<< Goucher College Bulletin Board >>  Node 10  05‑02‑94 13:06


Date: 04‑29‑94 (17:22)              Number: 41584 of 41765 (Refer# NONE)


From: 71224.2265@CompuServe.COM, AL POPE

Subj: For your perusal, Sir...

Read: 05‑02‑94 (13:05)              Status: RECEIVER ONLY

Conf: InternetEmail (28)         Read Type: GENERAL (‑)

Date: 29 Apr 94 12:52:29 EDT

From: Al Pope <71224.2265@CompuServe.COM>

To: Arnie Sanders <arnie.sanders%goucher@wb3ffv.ampr.org>

Subject: For your perusal, Sir...

Message‑ID: <940429165229_71224.2265_DHQ52‑1@CompuServe.COM>

Sir: I send you Book One of my forthcoming Epic. My other work‑in‑progress,

the "Essay on Chicken," is a more daunting project than I had at first

imagined and will be delayed, perhaps because I spend too much of my time

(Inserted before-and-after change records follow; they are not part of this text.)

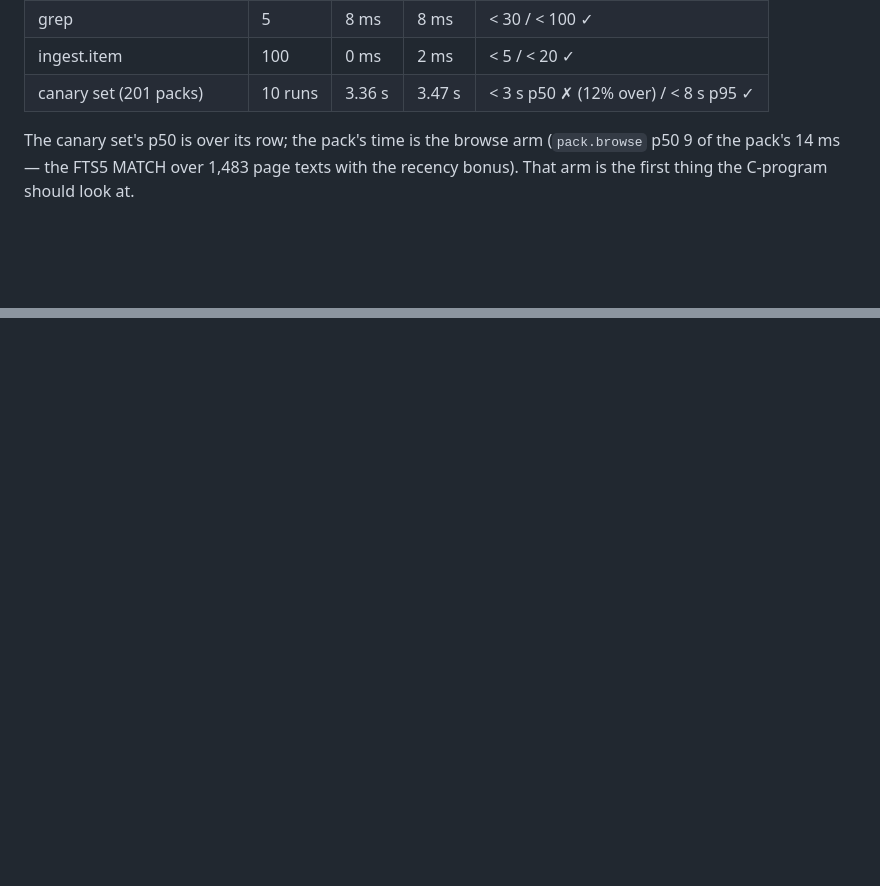
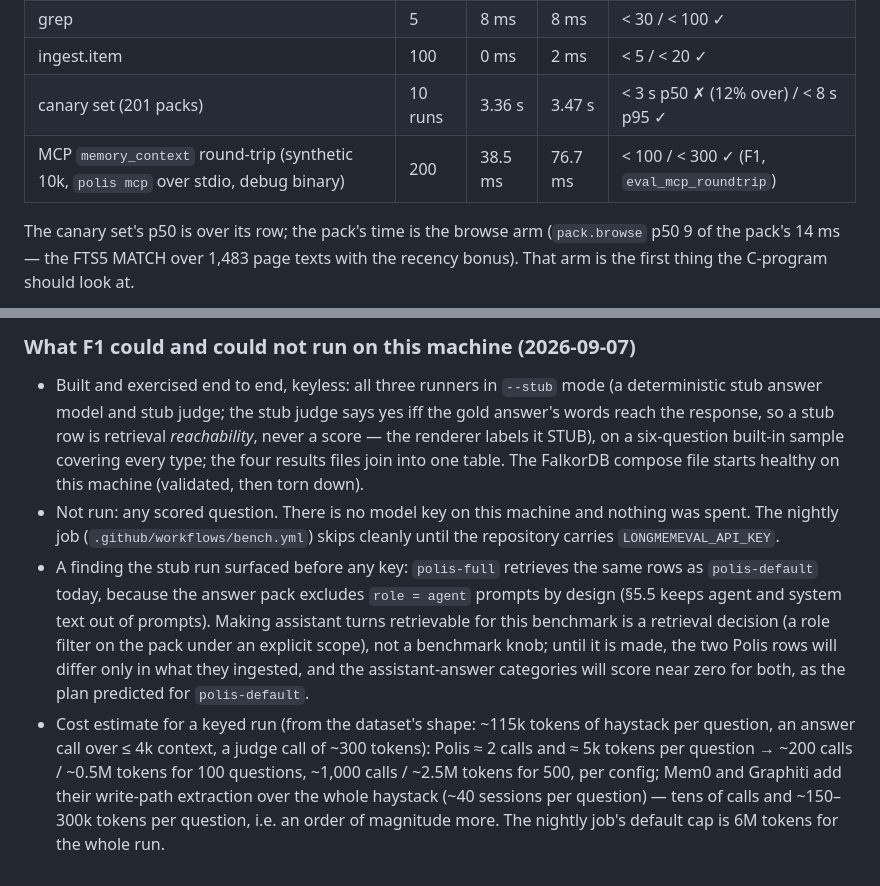
Before and after one commit to sersiousSenpai/polis-memory, a Markdown page: docs/bench.md, 2 parts joined by grey strips. Drawn GitHub-style; blank space fills up the shorter version.

```diff
--- a/docs/bench.md
+++ b/docs/bench.md
@@ -161,6 +161,7 @@ Real-DB copy (2,164 prompts), this machine, `eval_real_db_instrument`:
 | grep | 5 | 8 ms | 8 ms | < 30 / < 100 ✓ |
 | ingest.item | 100 | 0 ms | 2 ms | < 5 / < 20 ✓ |
 | canary set (201 packs) | 10 runs | 3.36 s | 3.47 s | < 3 s p50 ✗ (12% over) / < 8 s p95 ✓ |
+| MCP `memory_context` round-trip (synthetic 10k, `polis mcp` over stdio, debug binary) | 200 | 38.5 ms | 76.7 ms | < 100 / < 300 ✓ (F1, `eval_mcp_roundtrip`) |
 
 The canary set's p50 is over its row; the pack's time is the browse arm
 (`pack.browse` p50 9 of the pack's 14 ms — the FTS5 MATCH over 1,483 page
@@ -252,0 +303,28 @@ the first one that clears the floor.
+### What F1 could and could not run on this machine (2026-09-07)
+
+- Built and exercised end to end, keyless: all three runners in `--stub`
+  mode (a deterministic stub answer model and stub judge; the stub judge
+  says yes iff the gold answer's words reach the response, so a stub row is
+  retrieval *reachability*, never a score — the renderer labels it STUB),
+  on a six-question built-in sample covering every type; the four results
+  files join into one table. The FalkorDB compose file starts healthy on
+  this machine (validated, then torn down).
+- Not run: any scored question. There is no model key on this machine and
+  nothing was spent. The nightly job (`.github/workflows/bench.yml`) skips
+  cleanly until the repository carries `LONGMEMEVAL_API_KEY`.
+- A finding the stub run surfaced before any key: `polis-full` retrieves
+  the same rows as `polis-default` today, because the answer pack excludes
+  `role = agent` prompts by design (§5.5 keeps agent and system text out of
+  prompts). Making assistant turns retrievable for this benchmark is a
+  retrieval decision (a role filter on the pack under an explicit scope),
+  not a benchmark knob; until it is made, the two Polis rows will differ
+  only in what they ingested, and the assistant-answer categories will
+  score near zero for both, as the plan predicted for `polis-default`.
+- Cost estimate for a keyed run (from the dataset's shape: ~115k tokens of
+  haystack per question, an answer call over ≤ 4k context, a judge call of
+  ~300 tokens): Polis ≈ 2 calls and ≈ 5k tokens per question → ~200 calls /
+  ~0.5M tokens for 100 questions, ~1,000 calls / ~2.5M tokens for 500, per
+  config; Mem0 and Graphiti add their write-path extraction over the whole
+  haystack (~40 sessions per question) — tens of calls and ~150–300k
+  tokens per question, i.e. an order of magnitude more. The nightly job's
+  default cap is 6M tokens for the whole run.
```
Also changed, not shown: other parts of docs/bench.md (+49 -0 lines), README.md (+6 -0 lines).
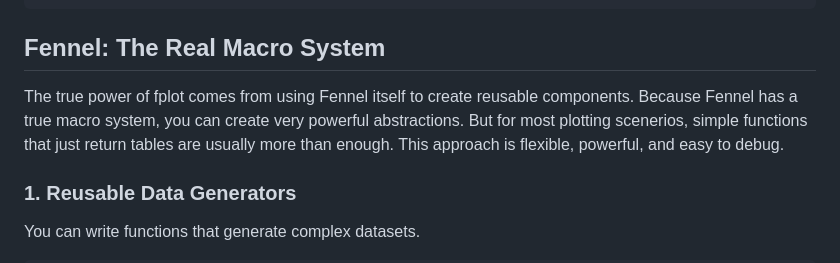
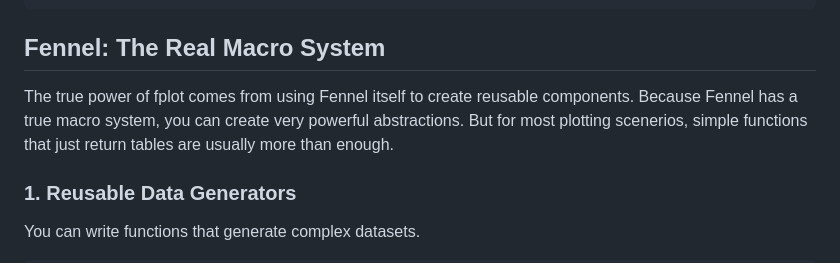
Before and after one commit to ItsMeForLua/fplot, a Markdown page: Documentation/P7Wiki.md, the part around the change. Rendered like a GitHub page.

```diff
--- a/Documentation/P7Wiki.md
+++ b/Documentation/P7Wiki.md
@@ -28,7 +28,7 @@ This is useful if you have existing Gnuplot scripts or need to set a simple stri
 
 ## Fennel: The Real Macro System
 
-The true power of fplot comes from using Fennel itself to create reusable components. Because Fennel has a true macro system, you can create very powerful abstractions. But for most plotting scenerios, simple functions that just return tables are usually more than enough. This approach is flexible, powerful, and easy to debug.
+The true power of fplot comes from using Fennel itself to create reusable components. Because Fennel has a true macro system, you can create very powerful abstractions. But for most plotting scenerios, simple functions that just return tables are usually more than enough.
 
 ### 1. Reusable Data Generators
 
```
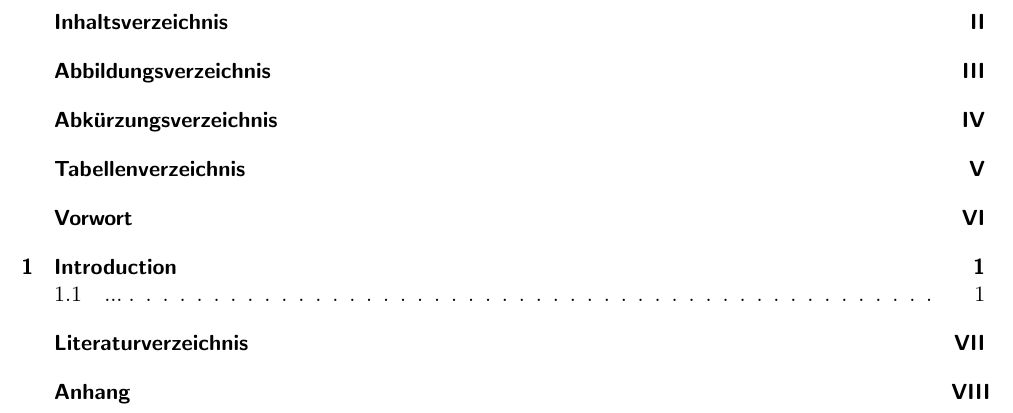
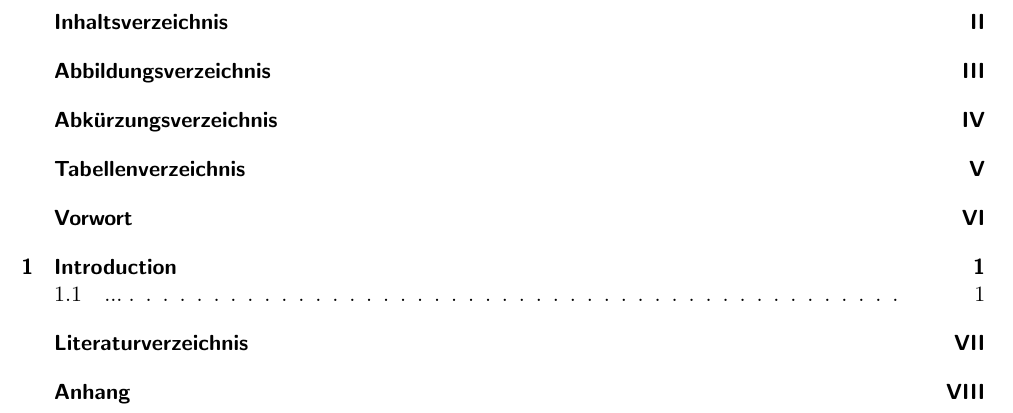
Before and after one commit to Joschiller/LaTex_Bachelor_Thesis_Template, a LaTeX document (document/document.tex): part of page 2 of 10, cut so that both start at the same text. Compiled offline with pdfLaTeX.

Commit message:
feat: document config

```diff
--- a/document/document.tex
+++ b/document/document.tex
@@ -9,6 +9,7 @@
 %%%%%%%%%%      PACKAGES      %%%%%%%%%%
 %%%%%%%%%%%%%%%%%%%%%%%%%%%%%%%%%%%%%%%%
 \usepackage[]{graphicx}                                                                                            % figures
+\usepackage{subcaption}                                                                                            % subfigures
 \usepackage[]{listings}                                                                                            % code
 \usepackage[backend=biber, style=ieee, natbib=true, hyperref=true, citestyle=numeric-comp, sorting=none]{biblatex} % references (use with "\cite[post]{ref}" or "\cites[pre][post]{ref}[pre][post]{ref}..."
 \usepackage[hidelinks]{hyperref}                                                                                   % links within document
@@ -18,11 +19,22 @@
 \usepackage{float}                                                                                                 % force image position
 \usepackage{enumitem}                                                                                              % enumeration lists with letters
 \usepackage{changes}                                                                                               % further text options
+\usepackage{arydshln}                                                                                              % dashed lines
+\usepackage{amsmath}                                                                                               % equation styling
+\usepackage{xpatch}                                                                                                % removing empty bibliography fields
 
 %%%%%%%%%%%%%%%%%%%%%%%%%%%%%%%%%%%%%%%%
 %%%%%%%%%%   CONFIGURATION    %%%%%%%%%%
 %%%%%%%%%%%%%%%%%%%%%%%%%%%%%%%%%%%%%%%%
 \addbibresource{bibliography.bib}
+\xpatchbibdriver{online}
+	{\printtext[parens]{\usebibmacro{date}}}
+	{\iffieldundef{year}
+		{}
+		{\printtext[parens]{\usebibmacro{date}}}}
+	{}
+	{\typeout{There was an error patching biblatex-ieee (specifically, ieee.bbx's @online driver)}}
+
 \stdpunctuation % enforce correct punctuation in bibliography
 \renewcommand\multicitedelim{\addsemicolon\space} % enforce correct separation of multi-sources
 \setcounter{biburllcpenalty}{7000} \setcounter{biburlucpenalty}{8000} % enforce correct url linebreaks
@@ -45,6 +57,10 @@
 % It is advised to define custom methods to wrap the category. E.g.: \refNote{#1}[1]{\refWithLabel{#1}{note}}
 \newcommand{\refWithLabel}[2]{\hyperref[#2:#1]{\textit{#1}}}
 
+\makeatletter
+\renewcommand*{\@pnumwidth}{3em} % page column width for toc
+\makeatother
+
 %%%%%%%%%%%%%%%%%%%%%%%%%%%%%%%%%%%%%%%%
 %%%%%%%%%%      CONTENT       %%%%%%%%%%
 %%%%%%%%%%%%%%%%%%%%%%%%%%%%%%%%%%%%%%%%
```
Also changed, not shown: document/document.tex (7 more changed lines).
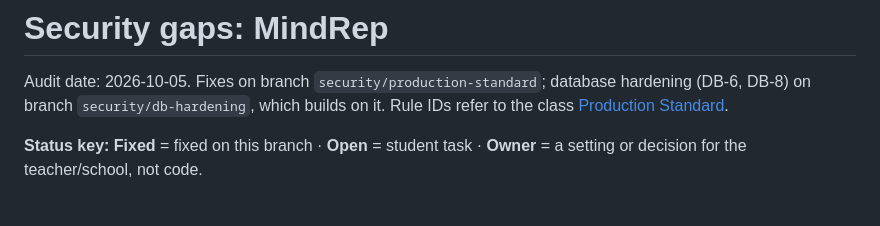
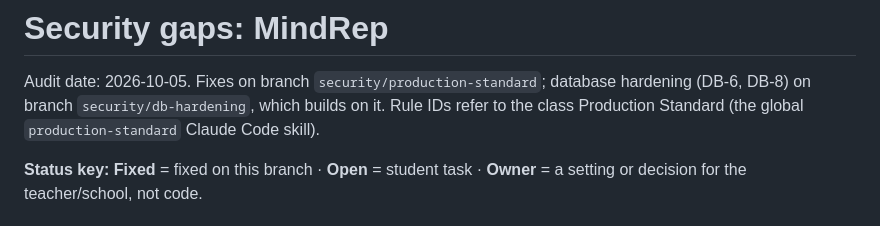
Before and after one commit to bwscampus/mindrep, a Markdown page: docs/SECURITY-GAPS.md, the part around the change. Drawn GitHub-style.

```diff
--- a/docs/SECURITY-GAPS.md
+++ b/docs/SECURITY-GAPS.md
@@ -2,7 +2,7 @@
 
 Audit date: 2026-10-05. Fixes on branch `security/production-standard`; database hardening
 (DB-6, DB-8) on branch `security/db-hardening`, which builds on it.
-Rule IDs refer to the class [Production Standard](PRODUCTION_STANDARD.md).
+Rule IDs refer to the class Production Standard (the global `production-standard` Claude Code skill).
 
 **Status key:** **Fixed** = fixed on this branch · **Open** = student task · **Owner** = a
 setting or decision for the teacher/school, not code.
```
Also changed, not shown: docs/PRODUCTION_STANDARD.md (deleted, +0 -126 lines).
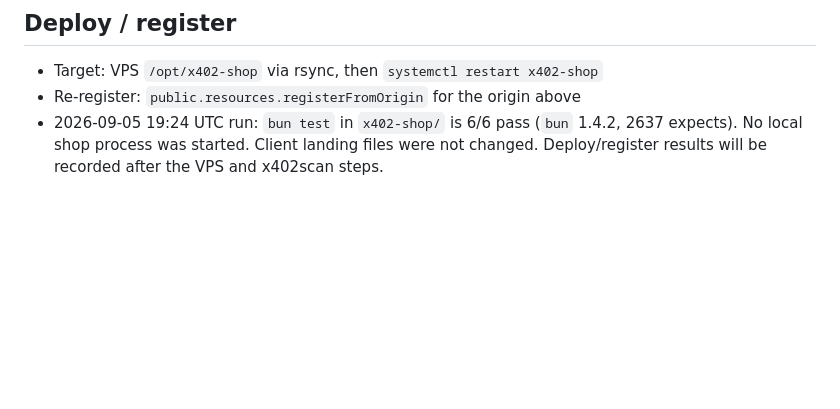
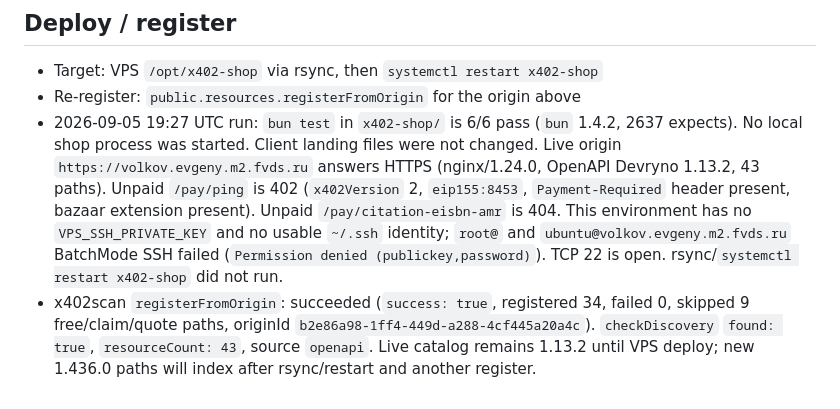
Before and after one commit to evlkv/cashsprint, a Markdown page: x402-shop/STATUS.md, the part around the change. Rendered like a GitHub page; blank space fills up the shorter version.

Commit message:
Record 1.436.0 deploy and x402scan status
Document bun test 6/6, live Devryno 1.13.2, SSH key missing for VPS rsync, and successful registerFromOrigin against the current origin.

Co-authored-by: Evgeniy <evlkv@users.noreply.github.com>

```diff
--- a/x402-shop/STATUS.md
+++ b/x402-shop/STATUS.md
@@ -23,4 +23,5 @@ These paths were not in the live catalog (`ping` … `ns`, plus live extras `off
 
 - Target: VPS `/opt/x402-shop` via rsync, then `systemctl restart x402-shop`
 - Re-register: `public.resources.registerFromOrigin` for the origin above
-- 2026-09-05 19:24 UTC run: `bun test` in `x402-shop/` is 6/6 pass (`bun` 1.4.2, 2637 expects). No local shop process was started. Client landing files were not changed. Deploy/register results will be recorded after the VPS and x402scan steps.
+- 2026-09-05 19:27 UTC run: `bun test` in `x402-shop/` is 6/6 pass (`bun` 1.4.2, 2637 expects). No local shop process was started. Client landing files were not changed. Live origin `https://volkov.evgeny.m2.fvds.ru` answers HTTPS (nginx/1.24.0, OpenAPI Devryno 1.13.2, 43 paths). Unpaid `/pay/ping` is 402 (`x402Version` 2, `eip155:8453`, `Payment-Required` header present, bazaar extension present). Unpaid `/pay/citation-eisbn-amr` is 404. This environment has no `VPS_SSH_PRIVATE_KEY` and no usable `~/.ssh` identity; `root@` and `ubuntu@volkov.evgeny.m2.fvds.ru` BatchMode SSH failed (`Permission denied (publickey,password)`). TCP 22 is open. rsync/`systemctl restart x402-shop` did not run.
+- x402scan `registerFromOrigin`: succeeded (`success: true`, registered 34, failed 0, skipped 9 free/claim/quote paths, originId `b2e86a98-1ff4-449d-a288-4cf445a20a4c`). `checkDiscovery` `found: true`, `resourceCount: 43`, source `openapi`. Live catalog remains 1.13.2 until VPS deploy; new 1.436.0 paths will index after rsync/restart and another register.
```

on projects like this one.


The Ratiad, part the second;


The Odyssey of FLATRAT,

a work in progress.

 Book I

The Argument:

A flat, quite dead rat is seen lying next to a dumpster

in a Baltimore alley, bounded on the south by 30th street,

on the north by 31st.

The rat is observed to make its way north over a period of

several days, until it finally disappears into a storm drain

on the corner.


Sing, Muse‑‑the oogah horn, the garbage truck

Sing gutters redolent, rats out of luck‑‑

Sing rain and lights, a road too soon grown dim;

Perhaps the driver, cruel, aimed at him;

No matter‑‑now in climes empyreal sails

(Or when the wind blows, some say, erring, scales)

Our FLATRAT, while his mother, griefstruck, wails.

Sing, Muse, of dumpsters' sumptuous bounty sacked,

Of journeys home delayed, fur Firestone‑tracked;

Sing now the alley's pathless storm‑toss'd waste,

The perils unendurable, the taste

Of ratty fear. How FLATRAT, ever thinner,

(O, mocking fates! He wanted only dinner!)

Sailed northward, sing; Say how our FLATRAT, curs'd,

Navigated up to 31st.

Full foetid glared the summer's gutter flood,

Fresh press'd was he, to pavement wed. The blood

Of whisker'd generations' scrabbling toes

Fond waves dissolved; and buoyant, now, he rose.

Still stiffly grinning, gleefully afloat,

Our late‑kill'd FLATRAT, sailing like a boat,

Join'd in the stream with passing wrap and rind,

Left rodent ways (and bits of tail) behind.

Alas! Black storm‑soaked tread (all‑weather) rushed

Too near, the stiff'ning craft dashed, sinking, crushed

To weighty depths. Then soaring ever higher,

Our FLATRAT rose again, stuck to the tire.

A ferris wheel, at night, when summer lingers,

Will pause, sometimes, mid‑cycle; sticky fingers

Cotton‑candied, children swing on high

(Small silhouettes against a circus sky)

While bits of hot dog, ticket stubs, and gum                         

Awaiting revolutions yet to come

Unyielding, cling: so FLATRAT at the top

Adhered, no less determined than the slop

That wetly clung around him. Or as when

Cortez, upon his peak in Darien

(He, thinner still, consisting just of pages)

Stood unexpected, none the less couragous,

So FLATRAT stuck surveying his demesne

Atop the tire, betissued, in the rain.

"Leave us alone" the flotsam seemed to call;

"We will not wander further. Here is all

That can be wished; we are so tired, and sore;

Leave us alone; we will not wander more."

Still FLATRAT was not sway'd, though swaying; slow

At first, then faster turn'd the wheel; below

Raged torrents; tarmac steamed; and cold

Clawed deep within, or must have, as he rolled.

Sing, Muse! what rat, steel‑sinew'd, late compress'd

Looms o'er the black‑wall'd retread's stone‑scarr'd crest?

No styx, this gutter; no Teiresias calls

Out to our Flatrat; Morn to Eve he falls.

Sing, Muse, how Flatrat near the Zenith fell,

No Mulciber, he, damp, extinguish'd; tell

How Flatrat, falling, tumbled wetly into Hell.


End of Book One.

I remain, Sir, as always, yours truly, &c. &c., Al.